Fans got a rare Roger and Peggy scene this week that along with Bert’s mystical appearance in Don’s passenger seat added a surreal tone to this week’s episode. Of course, McCann has been dragging their feet on getting Peggy over to the office by not having her office ready and screwing up all the other arrangements, but as a result she wanders into Roger playing the organ at the old SC&P office. Apart from the clear funerary dirge for the agency, Redditor gr8ver proposed a Phantom of the Opera comparison with Roger playing the role of the unloved Erik and Peggy being Christina. Don has been grooming Peggy to replace him since season one, but as Roger relays through a good ol’ World War II story, he is going to give her the final push. Roger offers her Bert’s somewhat inexplicable painting of “an octopus pleasuring a woman” which she tries to deflect telling him, “you know I need to make men feel at ease,” but we all know that tack won’t work at McCann. At first Peggy sits rigidly in her chair listening to Roger talk at her, but a few vermouths later she rollerskates around the office to the tune of Roger’s organ. In Peggy’s final scene of the episode, she walks down the hallways of McCann cigarette in mouth, raybans on eyes and a tentacle porn painting by her side, all of which suggests the confidence Don has so obviously lost is hers for the taking.


Although Meredith has been gradually taking up the mantle of best secretary ever, the inkling last week that Don lost his mojo has come to startling fruition in “Lost Horizon”. At the beginning of the episode Jim Hobart tells Don he is the key to ratcheting up McCann’s game and of course Don warms to the praise until he makes it to the Miller Beer meeting where a dashing, younger man delivers a golden era Don pitch. The noticeably unnamed man paints a picture of the company’s target audience with the same zeal and confidence (or maybe more) that Don used to have. Without anything like a support network or a strong sense of self, Don gazes out the window at the Empire State Building stewing on the potential of self destruction – and then actualizing it! What I mean by that is that Don drives to Racine in effort to catch the flighty Diana and falls into default mode putting on two different personas in an effort to extract information on her whereabouts from her ex-husband. In a final blow, Don doesn’t even manage to fool the ex because apparently random men turn up all the time looking for Diana.
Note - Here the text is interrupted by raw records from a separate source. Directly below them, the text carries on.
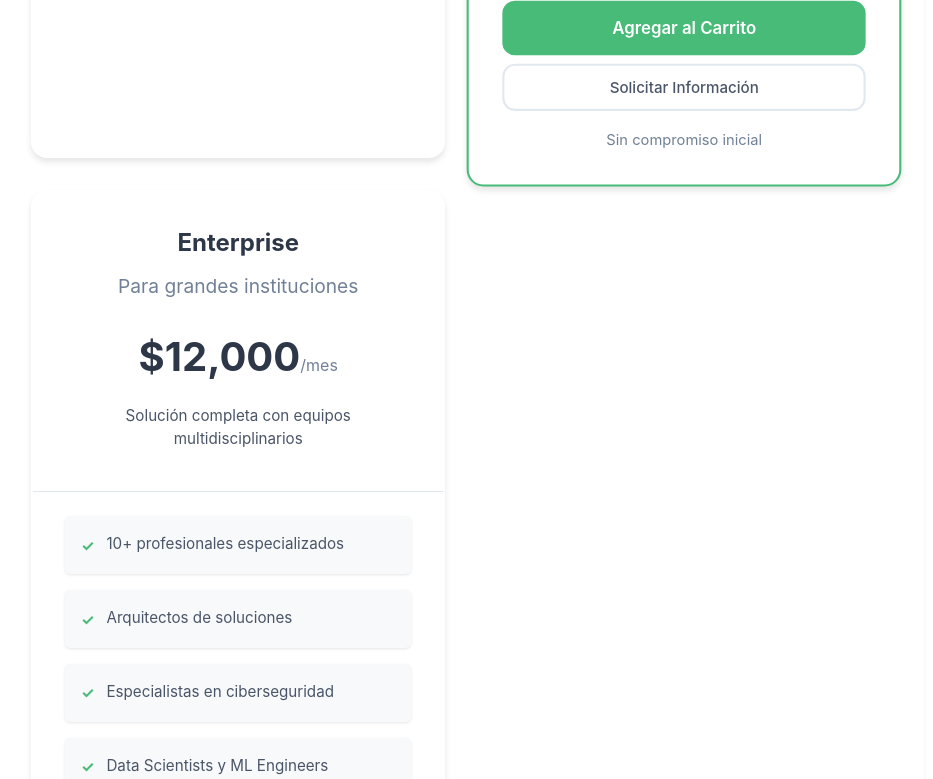
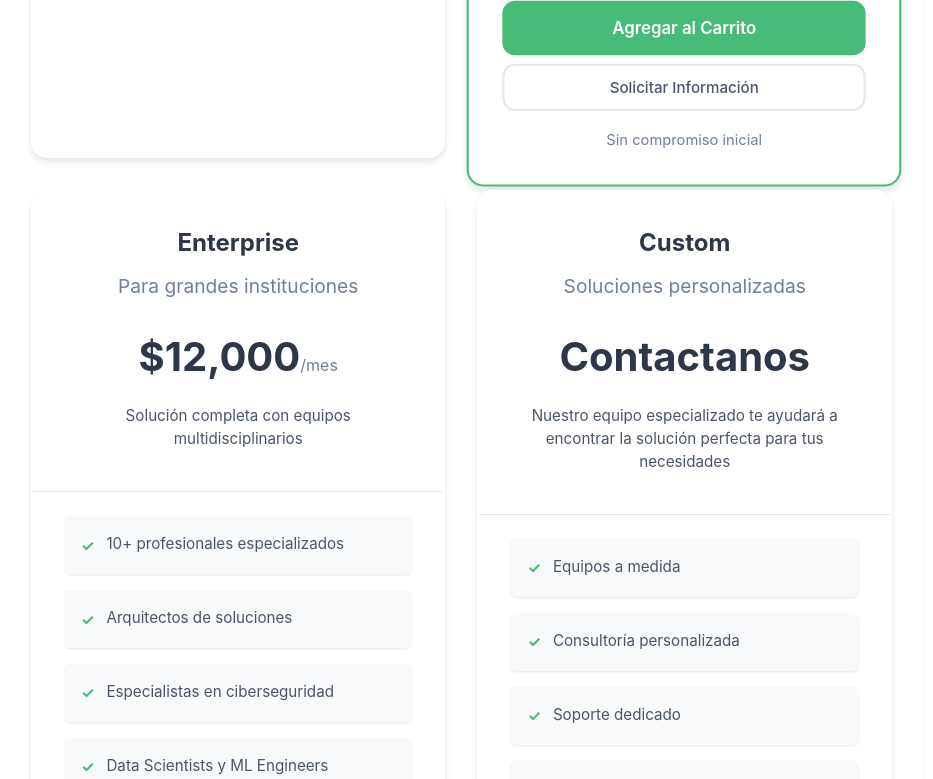
Before and after one commit to MarViott/TalentoLab, a React (Vite) app: page /instituciones in a window 1280 px wide. Shown: the part 3141-3920 px from the top of the page, without its empty margins (1-934 px from the left). Built offline with nearby package versions, Linux system fonts and the light colour scheme.

Commit message:
feat: Ajustar estilos de encabezados y agregar nuevas soluciones personalizadas en Instituciones

```diff
--- a/src/App.jsx
+++ b/src/App.jsx
@@ -72,11 +72,11 @@ function App() {
                   <Main />
                   <Gallery />
                   <section className="section-equipo">
-                    <h2 style={{padding: "20px 300px"}}> Nuestro Equipo</h2>
+                    <h2 style={{padding: "20px 280px"}}> Nuestro Equipo</h2>
                     <EquipoTalentoLab equipo={equipo} />
                   </section>
                   <section className="section-proyectos">
-                    <h2 style={{padding: "20px 300px"}}>Proyectos</h2>
+                    <h2 style={{padding: "20px 280px"}}>Proyectos 2025</h2>
                     <TarjetaProyecto
                       titulo="Proyecto Web Accesible"
                       descripcion="Desarrollamos una plataforma web accesible para personas con discapacidades."
--- a/src/components/Instituciones.jsx
+++ b/src/components/Instituciones.jsx
@@ -67,6 +67,24 @@ const Instituciones = () => {
       ],
       popular: false,
       color: "purple"
+    },
+    {
+      id: 4,
+      name: "Custom",
+      subtitle: "Soluciones personalizadas",
+      price: "Contactanos",
+      period: "",
+      description: "Nuestro equipo especializado te ayudará a encontrar la solución perfecta para tus necesidades",
+      features: [
+        "Equipos a medida",
+        "Consultoría personalizada",
+        "Soporte dedicado",
+        "Capacitación personalizada",
+        "Integraciones personalizadas",
+        "Gestión de proyectos personalizada"
+      ],
+      popular: false,
+      color: "orange"
     }
   ];
 
@@ -103,6 +121,16 @@ const Instituciones = () => {
       icon: "🔒",
       title: "Seguridad Garantizada",
       description: "Cumplimiento de normativas y estándares de seguridad"
+    },
+    {
+      icon: "👥",
+      title: "Equipo Multidisciplinario",
+      description: "Profesionales con diferentes especialidades"
+    },
+    {
+      icon: "📈",
+      title: "Escalabilidad Flexible",
+      description: "Ajusta el tamaño del equipo según tus necesidades"
     }
   ];
 
```
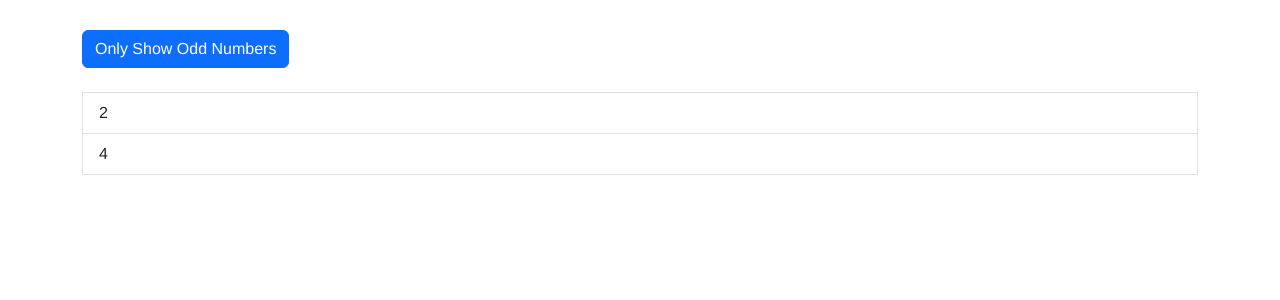
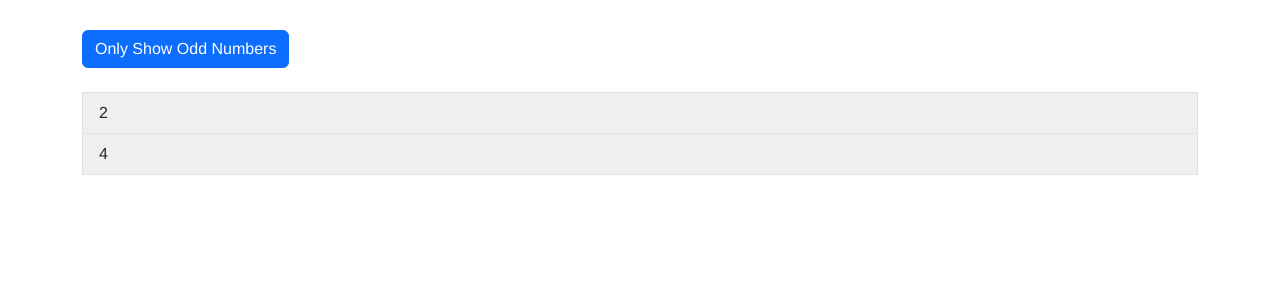
Before and after one commit to shubhenduanupamdutta/directives-deep-dive, an Angular app: page / in a window 1280 px wide. Shown: the top 300 px of the page. Built offline with nearby package versions, Linux system fonts and the light colour scheme.

Commit message:
ngStyle and ngClass example

```diff
--- a/src/app/app.component.html
+++ b/src/app/app.component.html
@@ -7,10 +7,24 @@
       <br /><br />
       <ul class="list-group">
         <div *ngIf="onlyOdd">
-          <li class="list-group-item" *ngFor="let odd of oddNumbers">{{ odd }}</li>
+          <li
+            class="list-group-item"
+            [ngClass]="{ odd: odd % 2 != 0 }"
+            [ngStyle]="{ backgroundColor: odd % 2 != 0 ? 'yellow' : 'transparent' }"
+            *ngFor="let odd of oddNumbers"
+          >
+            {{ odd }}
+          </li>
         </div>
         <div *ngIf="!onlyOdd">
-          <li class="list-group-item" *ngFor="let even of evenNumbers">{{ even }}</li>
+          <li
+            class="list-group-item"
+            *ngFor="let even of evenNumbers"
+            [ngClass]="{ even: even % 2 == 0 }"
+            [ngStyle]="{ backgroundColor: even % 2 == 0 ? '#efefef' : 'transparent' }"
+          >
+            {{ even }}
+          </li>
         </div>
       </ul>
     </div>
```
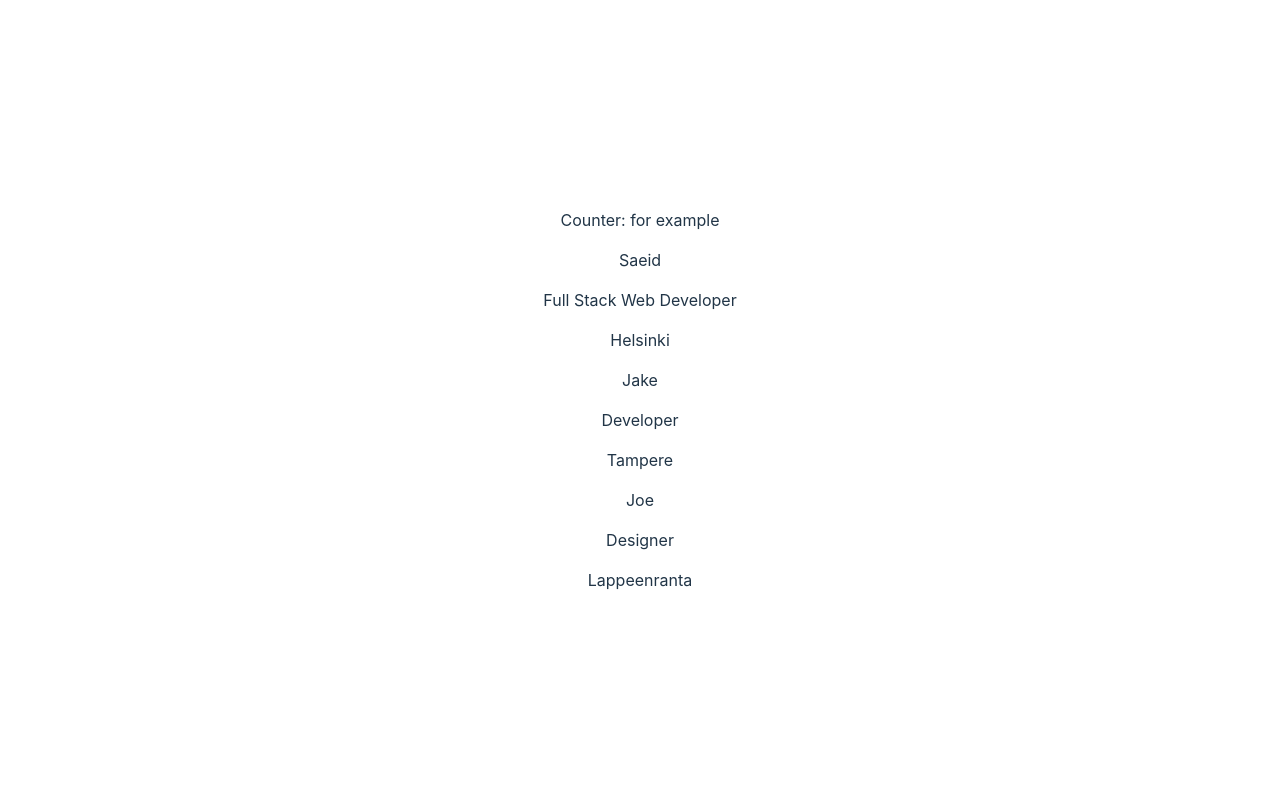
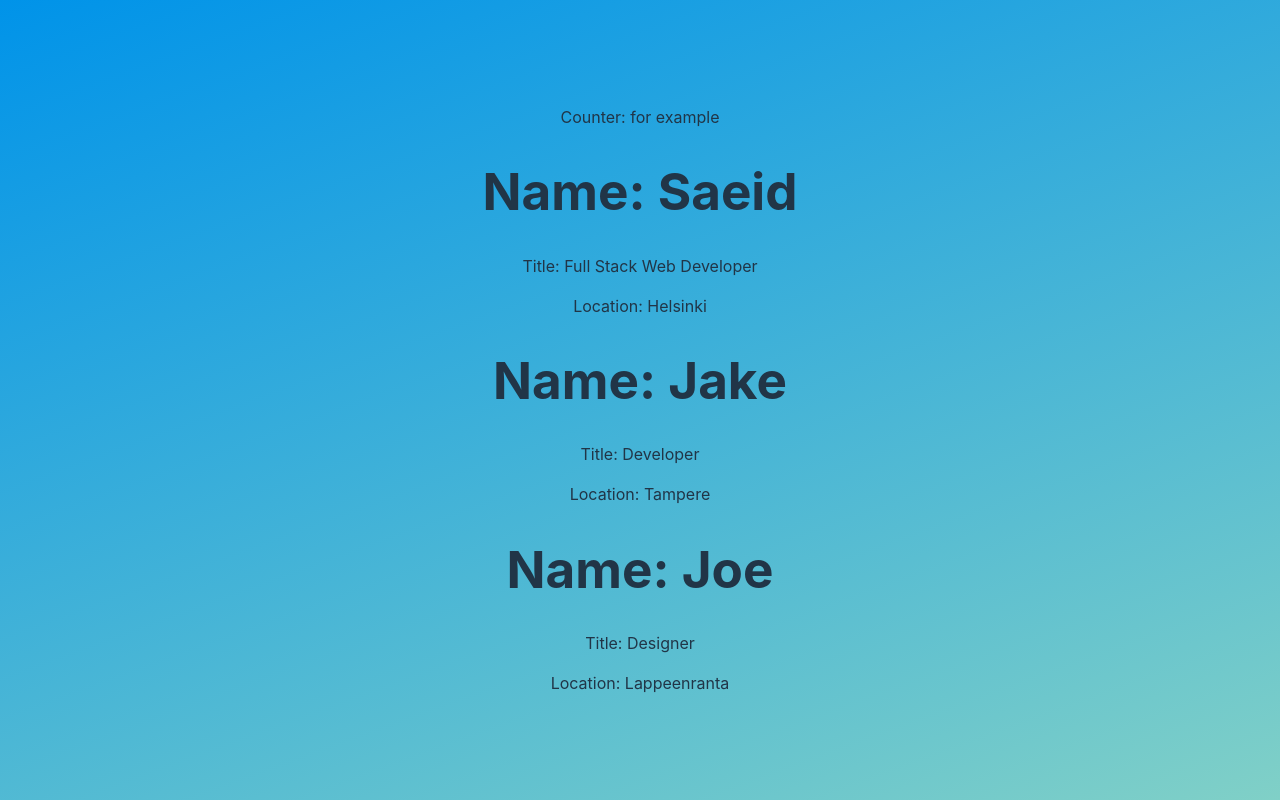
Before and after one commit to AbuAlSaeidRajon/React_Demo, a React (Vite) app: page / in a window 1280 px wide. Built offline with nearby package versions, Linux system fonts and the light colour scheme.

Commit message:
background color updated

```diff
--- a/src/App.jsx
+++ b/src/App.jsx
@@ -5,20 +5,21 @@ import { useState } from 'react'
 function App() {
   const [counter, setCounter] = useState("for example")
   const [persons, setPersons] = useState([
-    {name:"Saeid", title:"Full Stack Web Developer", location:"Helsinki"},
-    {name:"Jake", title:"Developer", location:"Tampere"},
-    {name:"Joe", title:"Designer", location:"Lappeenranta"}
+    { id:1, name:"Saeid", title:"Full Stack Web Developer", location:"Helsinki"} ,
+    { id:2, name:"Jake", title:"Developer", location:"Tampere" },
+    { id:3, name:"Joe", title:"Designer", location:"Lappeenranta" },
   ]);
 
   return (
     <>
     <p>Counter: {counter}</p>
     {persons.map((person) => (
-      <>
-    <p>{person.name}</p>
-    <p>{person.title}</p>
-    <p>{person.location}</p>
-      </>
+      <Box
+      key={person.id}
+    name={person.name}
+    title={person.title}
+    location={person.location}
+      />
     ))}
     </>
   );
--- a/src/index.css
+++ b/src/index.css
@@ -5,8 +5,8 @@
 
   color-scheme: light dark;
   color: rgba(255, 255, 255, 0.87);
-  background-color: #380000;
-
+  background-color: #0093E9;
+  background-image: linear-gradient(160deg, #0093E9 0%, #80D0C7 100%);
   font-synthesis: none;
   text-rendering: optimizeLegibility;
   -webkit-font-smoothing: antialiased;
```
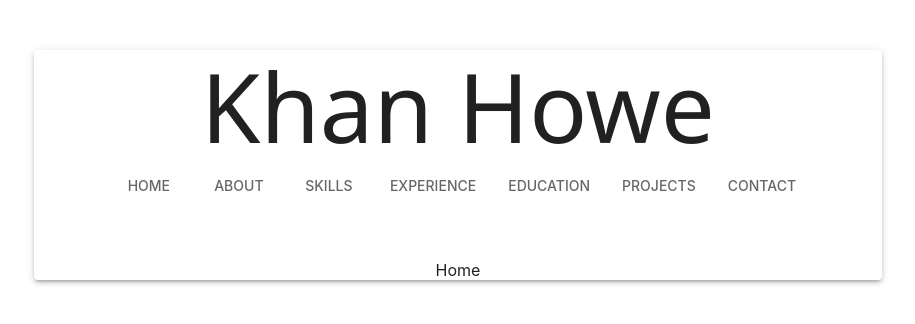
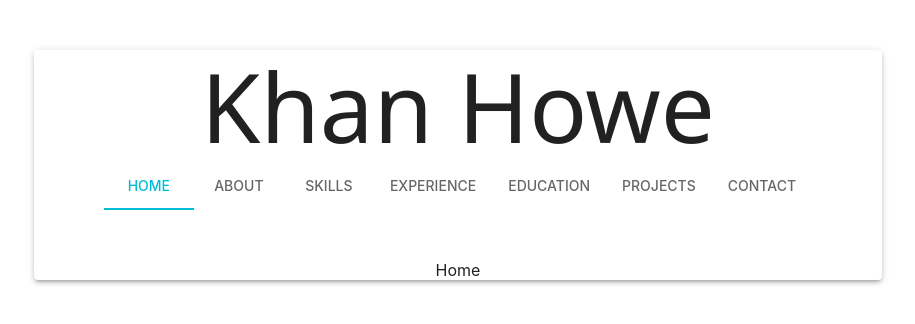
Before and after one commit to khanhowe/khan-dev, a React (Create React App) app: page / in a window 1280 px wide. Shown: the top 324 px of the page, without its empty margins (182-1097 px from the left). Built offline with nearby package versions, Linux system fonts and the light colour scheme.

Commit message:
Fix material UI component value property

```diff
--- a/src/App.tsx
+++ b/src/App.tsx
@@ -5,7 +5,6 @@ import { Paper, ThemeProvider } from '@mui/material';
 import Grid from '@mui/system/Unstable_Grid/Grid';
 import theme from './theme';
 import NavBar from './components/NavBar';
-import { useState } from 'react';
 import { BrowserRouter as Router, Route, Routes} from 'react-router-dom';
 import About from './pages/About';
 import Home from './pages/Home';
--- a/src/components/NavBar.tsx
+++ b/src/components/NavBar.tsx
@@ -1,5 +1,5 @@
 import { Tab, Tabs } from "@mui/material";
-import React from "react";
+import React, { useState } from "react";
 import { useNavigate } from 'react-router-dom';
 import '../styles/NavBar.css';
 
@@ -13,17 +13,18 @@ const a11yProps = (index: number) => {
     };
 }
 
-const NavBar: React.FC<NavBarProps> = ({}) => {
+const NavBar: React.FC<NavBarProps> = () => {
+    const [pageSelect, setPageSelect] = useState<number>(0);
     const navigate = useNavigate();
     const routes = ['/', '/about', '/skills', '/experience', '/education', '/projects', '/contact'];
 
     const handleChange = (event: React.SyntheticEvent, newValue: number) => {
-        console.log('Navigate to ', routes[newValue]);
+        setPageSelect(newValue);
         navigate(routes[newValue]);
     };
     return (
         <div className='navbar-div'>
-            <Tabs value={false} onChange={handleChange} className='navbar'>
+            <Tabs value={pageSelect} onChange={handleChange} className='navbar'>
                 <Tab label='Home' {...a11yProps(0)}/>
                 <Tab label='About' {...a11yProps(1)}/>
                 <Tab label='Skills' {...a11yProps(2)}/>
```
This week’s song choice, David Bowie’s 1969 “Space Oddity” underscores and perhaps foretells Don’s journey. By all accounts Don has finally snapped just like the song’s protagonist Major Tom he’s hurtling into orbit/ driving aimlessly towards St. Paul.

“Though I’m past
one hundred thousand miles
I’m feeling very still
And I think my spaceship knows which way to go”